● **Problem to work on**:
Whenever a line in this data holds the word "wurde", report that line in full.

● **The data**:
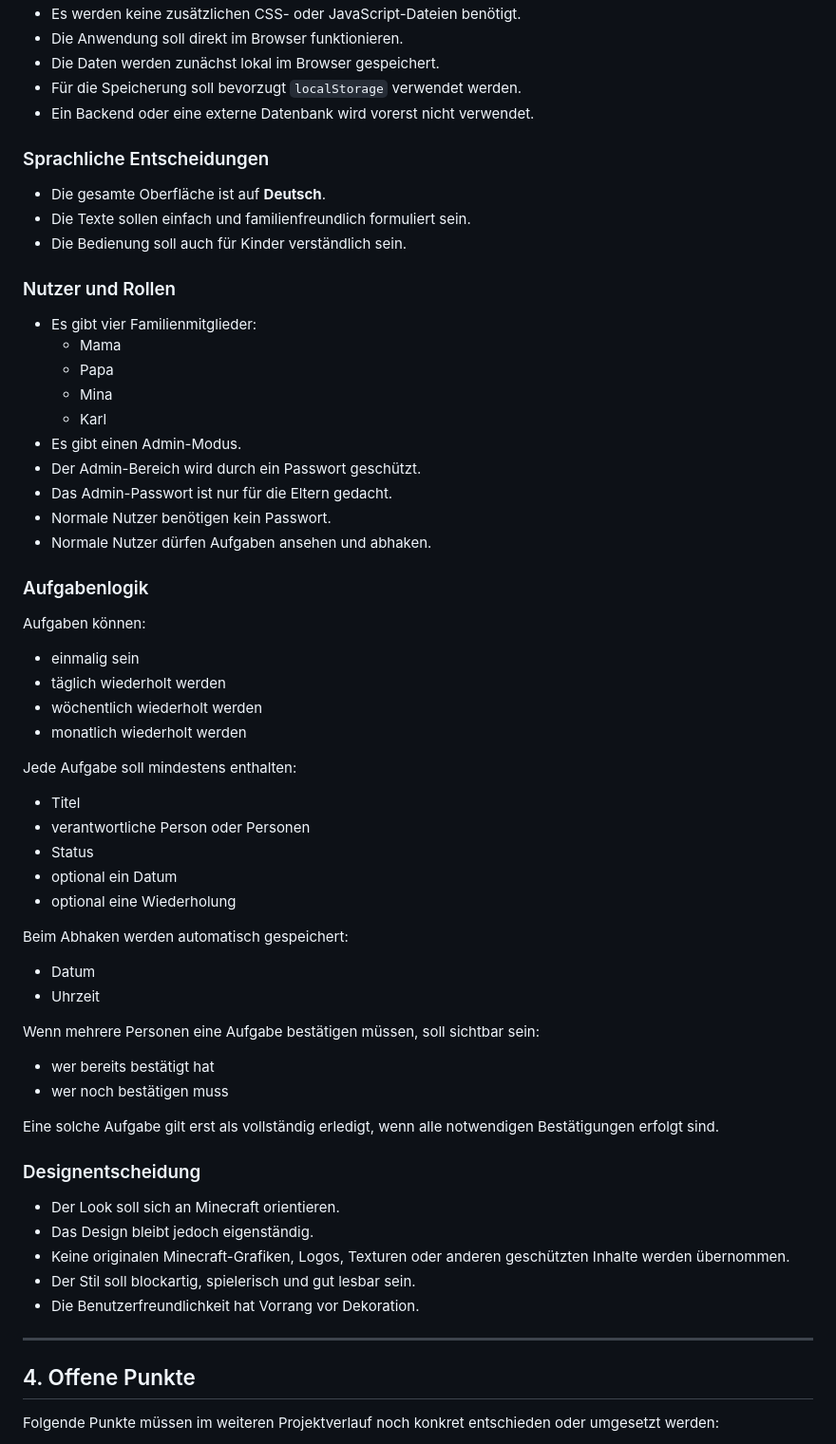
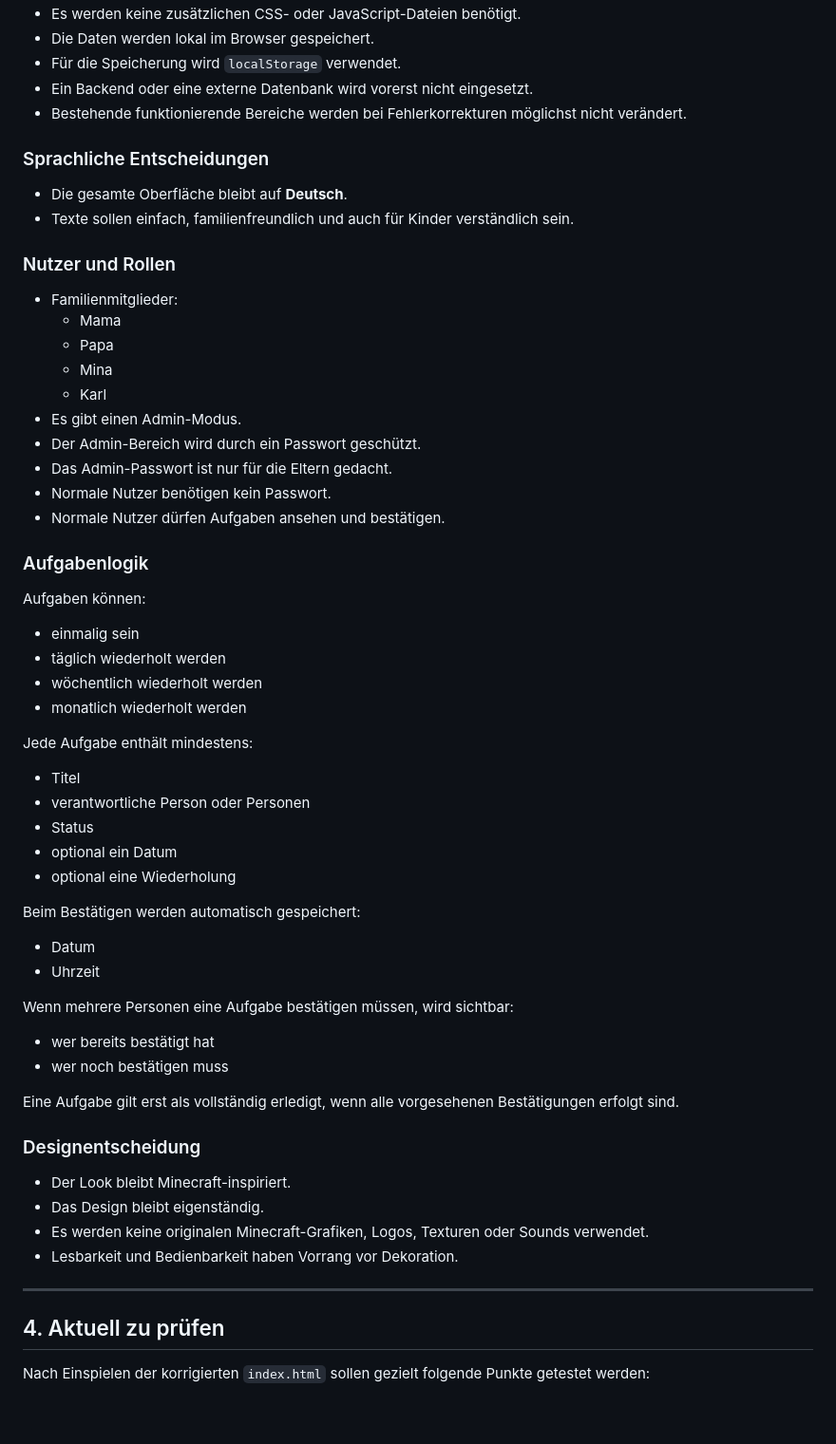
Before and after one commit to martinmarterer-sys/FamDone, a Markdown page: STATUS.md, the part around one of its changes. Shown at 95% size. GitHub-like rendering; blank space fills up the shorter version.

```diff
--- a/STATUS.md
+++ b/STATUS.md
@@ -81,18 +88,17 @@ Der eigentliche Programmcode der Anwendung wurde noch nicht erstellt.
 - Es werden keine zusätzlichen CSS- oder JavaScript-Dateien benötigt.
-- Die Anwendung soll direkt im Browser funktionieren.
-- Die Daten werden zunächst lokal im Browser gespeichert.
-- Für die Speicherung soll bevorzugt `localStorage` verwendet werden.
-- Ein Backend oder eine externe Datenbank wird vorerst nicht verwendet.
+- Die Daten werden lokal im Browser gespeichert.
+- Für die Speicherung wird `localStorage` verwendet.
+- Ein Backend oder eine externe Datenbank wird vorerst nicht eingesetzt.
+- Bestehende funktionierende Bereiche werden bei Fehlerkorrekturen möglichst nicht verändert.
 
 ### Sprachliche Entscheidungen
 
-- Die gesamte Oberfläche ist auf **Deutsch**.
-- Die Texte sollen einfach und familienfreundlich formuliert sein.
-- Die Bedienung soll auch für Kinder verständlich sein.
+- Die gesamte Oberfläche bleibt auf **Deutsch**.
+- Texte sollen einfach, familienfreundlich und auch für Kinder verständlich sein.
 
 ### Nutzer und Rollen
 
-- Es gibt vier Familienmitglieder:
+- Familienmitglieder:
   - Mama
   - Papa
   - Mina
@@ -101,7 +107,7 @@ Der eigentliche Programmcode der Anwendung wurde noch nicht erstellt.
 - Der Admin-Bereich wird durch ein Passwort geschützt.
 - Das Admin-Passwort ist nur für die Eltern gedacht.
 - Normale Nutzer benötigen kein Passwort.
-- Normale Nutzer dürfen Aufgaben ansehen und abhaken.
+- Normale Nutzer dürfen Aufgaben ansehen und bestätigen.
 
 ### Aufgabenlogik
 
@@ -112,7 +118,7 @@ Aufgaben können:
 - wöchentlich wiederholt werden
 - monatlich wiederholt werden
 
-Jede Aufgabe soll mindestens enthalten:
+Jede Aufgabe enthält mindestens:
 
 - Titel
 - verantwortliche Person oder Personen
@@ -120,29 +126,28 @@ Jede Aufgabe soll mindestens enthalten:
 - optional ein Datum
 - optional eine Wiederholung
 
-Beim Abhaken werden automatisch gespeichert:
+Beim Bestätigen werden automatisch gespeichert:
 
 - Datum
 - Uhrzeit
 
-Wenn mehrere Personen eine Aufgabe bestätigen müssen, soll sichtbar sein:
+Wenn mehrere Personen eine Aufgabe bestätigen müssen, wird sichtbar:
 
 - wer bereits bestätigt hat
 - wer noch bestätigen muss
 
-Eine solche Aufgabe gilt erst als vollständig erledigt, wenn alle notwendigen Bestätigungen erfolgt sind.
+Eine Aufgabe gilt erst als vollständig erledigt, wenn alle vorgesehenen Bestätigungen erfolgt sind.
 
 ### Designentscheidung
 
-- Der Look soll sich an Minecraft orientieren.
-- Das Design bleibt jedoch eigenständig.
-- Keine originalen Minecraft-Grafiken, Logos, Texturen oder anderen geschützten Inhalte werden übernommen.
-- Der Stil soll blockartig, spielerisch und gut lesbar sein.
-- Die Benutzerfreundlichkeit hat Vorrang vor Dekoration.
+- Der Look bleibt Minecraft-inspiriert.
+- Das Design bleibt eigenständig.
+- Es werden keine originalen Minecraft-Grafiken, Logos, Texturen oder Sounds verwendet.
+- Lesbarkeit und Bedienbarkeit haben Vorrang vor Dekoration.
 
 ---
 
-## 4. Offene Punkte
+## 4. Aktuell zu prüfen
 
-Folgende Punkte müssen im weiteren Projektverlauf noch konkret entschieden oder umgesetzt werden:
+Nach Einspielen der korrigierten `index.html` sollen gezielt folgende Punkte getestet werden:
 
```
Also changed, not shown: other parts of STATUS.md (+86 -92 lines).
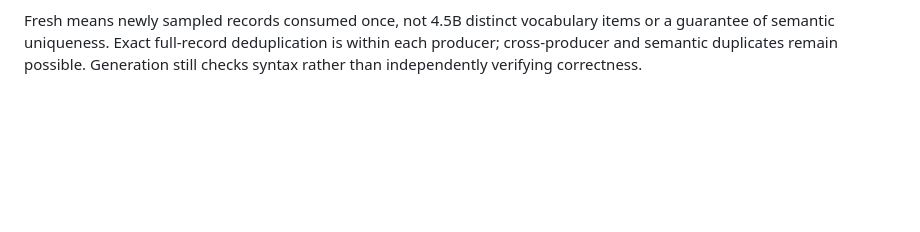
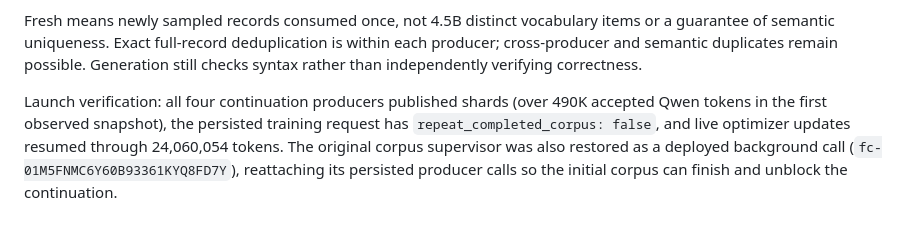
Before and after one commit to koogle/lm-exploration, a Markdown page: distillation/BILLION_RUN.md, the part around the change. Drawn GitHub-style; blank space fills up the shorter version.

Commit message:
Document fresh generation and resumed single-pass training verification

```diff
--- a/distillation/BILLION_RUN.md
+++ b/distillation/BILLION_RUN.md
@@ -89,3 +89,10 @@ Fresh means newly sampled records consumed once, not 4.5B distinct vocabulary
 items or a guarantee of semantic uniqueness. Exact full-record deduplication is
 within each producer; cross-producer and semantic duplicates remain possible.
 Generation still checks syntax rather than independently verifying correctness.
+
+Launch verification: all four continuation producers published shards (over 490K
+accepted Qwen tokens in the first observed snapshot), the persisted training
+request has `repeat_completed_corpus: false`, and live optimizer updates resumed
+through 24,060,054 tokens. The original corpus supervisor was also restored as a
+deployed background call (`fc-01M5FNMC6Y60B93361KYQ8FD7Y`), reattaching its persisted
+producer calls so the initial corpus can finish and unblock the continuation.
```
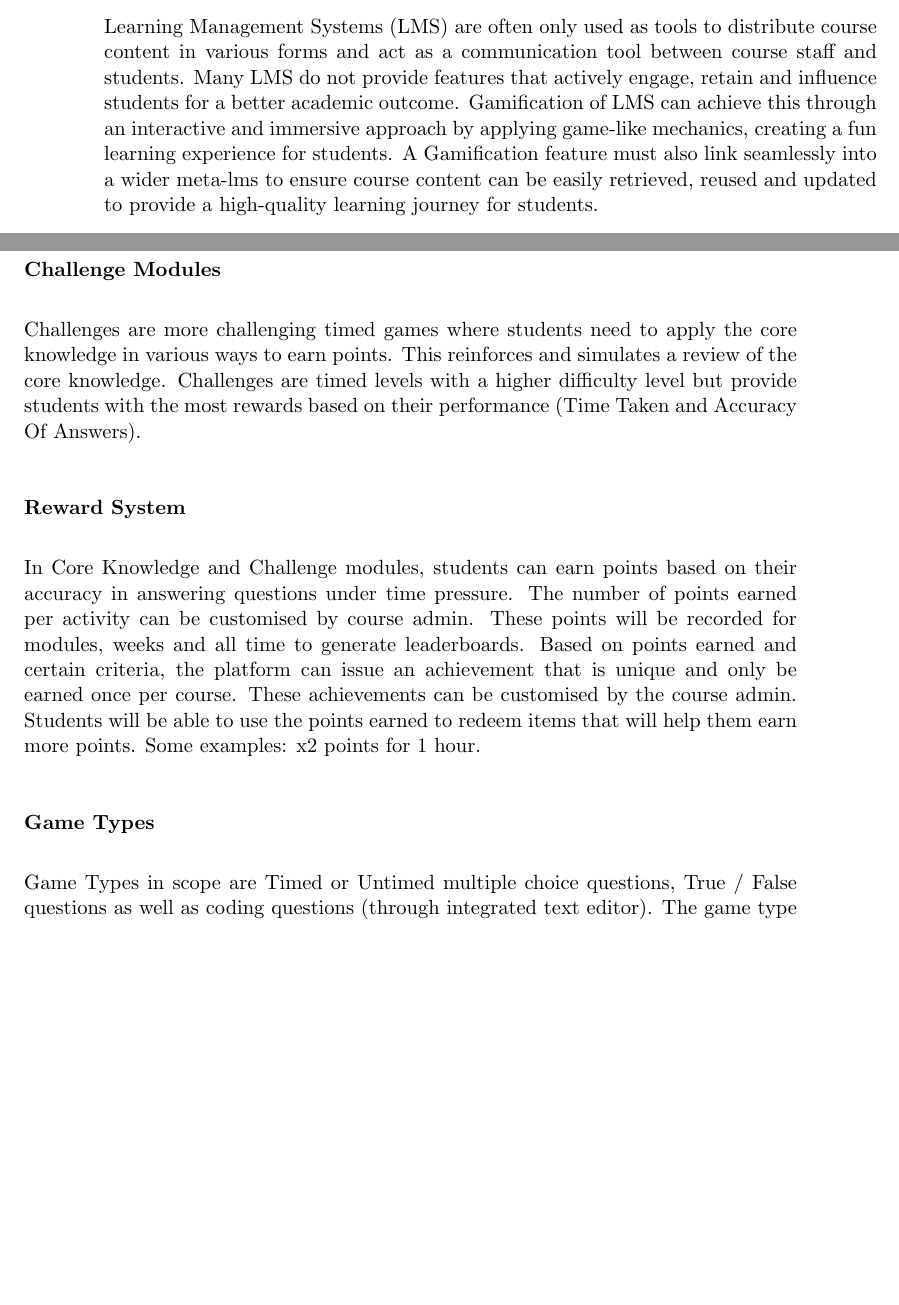
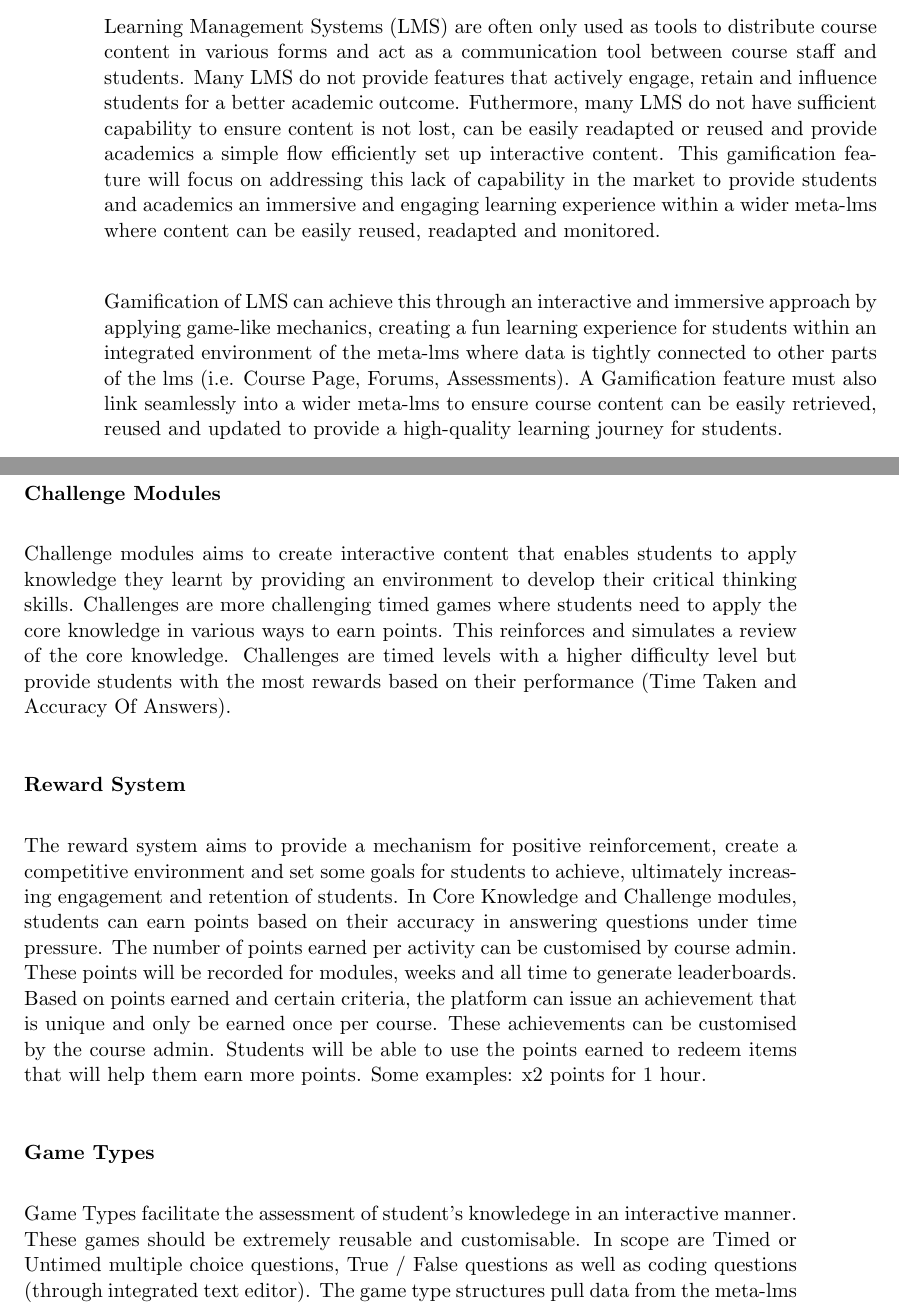
Before and after one commit to MeilinHuang/Meta-Learning-Management-System, a LaTeX thesis (Thesis/ThesisA/thesisa.tex, which reads Thesis/ThesisA/gamification.tex): two parts of pages 71 and 74 of 95, joined at a grey line, cut so that both start at the same text, the shorter picture padded with empty space. Compiled offline with pdfLaTeX.

Commit message:
tidied Gamification

```diff
--- a/Thesis/ThesisA/gamification.tex
+++ b/Thesis/ThesisA/gamification.tex
@@ -1,7 +1,9 @@
 \section{Gamification}
 \subsection{Overview}
-Learning Management Systems (LMS) are often only used as tools to distribute course content in various forms and act as a communication tool between course staff and students. Many LMS do not provide features that actively engage, retain and influence students for a better academic outcome.
-Gamification of LMS can achieve this through an interactive and immersive approach by applying game-like mechanics, creating a fun learning experience for students.
+Learning Management Systems (LMS) are often only used as tools to distribute course content in various forms and act as a communication tool between course staff and students. Many LMS do not provide features that actively engage, retain and influence students for a better academic outcome. Futhermore, many LMS do not have sufficient capability to ensure content is not lost, can be easily readapted or reused and provide academics a simple flow efficiently set up interactive content. This gamification feature will focus on addressing this lack of capability in the market to provide students and academics an immersive and engaging learning experience within a wider meta-lms where content can be easily reused, readapted and monitored.
+\newline
+
+Gamification of LMS can achieve this through an interactive and immersive approach by applying game-like mechanics, creating a fun learning experience for students within an integrated environment of the meta-lms where data is tightly connected to other parts of the lms (i.e. Course Page, Forums, Assessments).
 A Gamification feature must also link seamlessly into a wider meta-lms to ensure course content can be easily retrieved, reused and updated to provide a high-quality learning journey for students.
 
 \subsection{Introduction to LMS Gamification}
@@ -45,12 +51,15 @@ Core Knowledge modules will have functionality to add video content, content fro
 
 \subsubsection{Challenge Modules}
+Challenge modules aims to create interactive content that enables students to apply knowledge they learnt by providing an environment to develop their critical thinking skills.
 Challenges are more challenging timed games where students need to apply the core knowledge in various ways to earn points. This reinforces and simulates a review of the core knowledge. Challenges are timed levels with a higher difficulty level but provide students with the most rewards based on their performance (Time Taken and Accuracy Of Answers).
 
 \subsubsection{Reward System}
+The reward system aims to provide a mechanism for positive reinforcement, create a competitive environment and set some goals for students to achieve, ultimately increasing engagement and retention of students.
 In Core Knowledge and Challenge modules, students can earn points based on their accuracy in answering questions under time pressure. The number of points earned per activity can be customised by course admin. These points will be recorded for modules, weeks and all time to generate leaderboards. Based on points earned and certain criteria, the platform can issue an achievement that is unique and only be earned once per course. These achievements can be customised by the course admin. Students will be able to use the points earned to redeem items that will help them earn more points. Some examples: x2 points for 1 hour.
 
 \subsubsection{Game Types}
-Game Types in scope are Timed or Untimed multiple choice questions, True / False questions as well as coding questions (through integrated text editor). The game type structures pull data from the meta-lms database that are related to their specific data structure. Course admins will be able to create, customise and choose reward parameters for each game type. This feature will be implemented to be easily modified to include more game types in the future.
+Game Types facilitate the assessment of student's knowledege in an interactive manner. These games should be extremely reusable and customisable.
+In scope are Timed or Untimed multiple choice questions, True / False questions as well as coding questions (through integrated text editor). The game type structures pull data from the meta-lms database that are related to their specific data structure. Course admins will be able to create, customise and choose reward parameters for each game type. This feature will be implemented to be easily modified to include more game types in the future.
 
 \subsubsection{Student Frontend Requirements}
 \begin{enumerate}
```
Also changed, not shown: Thesis/ThesisA/gamification.tex (8 more changed lines).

● **Answer space**:
@@ -81,18 +88,17 @@ Der eigentliche Programmcode der Anwendung wurde noch nicht erstellt.
@@ -101,7 +107,7 @@ Der eigentliche Programmcode der Anwendung wurde noch nicht erstellt.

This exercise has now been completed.